Material for the task =
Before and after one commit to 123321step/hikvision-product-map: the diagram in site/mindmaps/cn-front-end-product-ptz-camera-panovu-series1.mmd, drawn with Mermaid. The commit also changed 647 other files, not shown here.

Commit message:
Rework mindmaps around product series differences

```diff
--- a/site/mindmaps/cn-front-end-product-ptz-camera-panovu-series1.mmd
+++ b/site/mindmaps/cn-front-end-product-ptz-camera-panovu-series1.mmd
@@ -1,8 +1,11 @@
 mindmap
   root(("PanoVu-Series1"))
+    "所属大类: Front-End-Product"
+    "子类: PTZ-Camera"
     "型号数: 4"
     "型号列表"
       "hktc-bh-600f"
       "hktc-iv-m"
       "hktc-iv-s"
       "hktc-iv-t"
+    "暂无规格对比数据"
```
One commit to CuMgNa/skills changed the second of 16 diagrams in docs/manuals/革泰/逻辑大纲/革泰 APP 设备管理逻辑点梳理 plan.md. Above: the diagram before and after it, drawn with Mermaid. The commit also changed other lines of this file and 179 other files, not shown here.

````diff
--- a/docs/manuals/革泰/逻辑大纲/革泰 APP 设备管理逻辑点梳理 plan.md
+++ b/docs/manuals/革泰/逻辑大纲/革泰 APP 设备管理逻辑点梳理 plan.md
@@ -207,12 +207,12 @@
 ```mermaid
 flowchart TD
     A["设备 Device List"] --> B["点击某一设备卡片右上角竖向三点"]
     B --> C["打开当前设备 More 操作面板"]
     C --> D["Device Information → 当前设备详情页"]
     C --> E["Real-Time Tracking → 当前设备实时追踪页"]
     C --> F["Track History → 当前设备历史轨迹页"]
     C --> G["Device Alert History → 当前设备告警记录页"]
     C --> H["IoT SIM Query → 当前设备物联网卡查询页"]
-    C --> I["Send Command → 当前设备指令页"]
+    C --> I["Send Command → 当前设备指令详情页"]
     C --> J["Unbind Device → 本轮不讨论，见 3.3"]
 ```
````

Task statement = Reproduce every line above containing "Command".

Response area =
-    C --> I["Send Command → 当前设备指令页"]
+    C --> I["Send Command → 当前设备指令详情页"]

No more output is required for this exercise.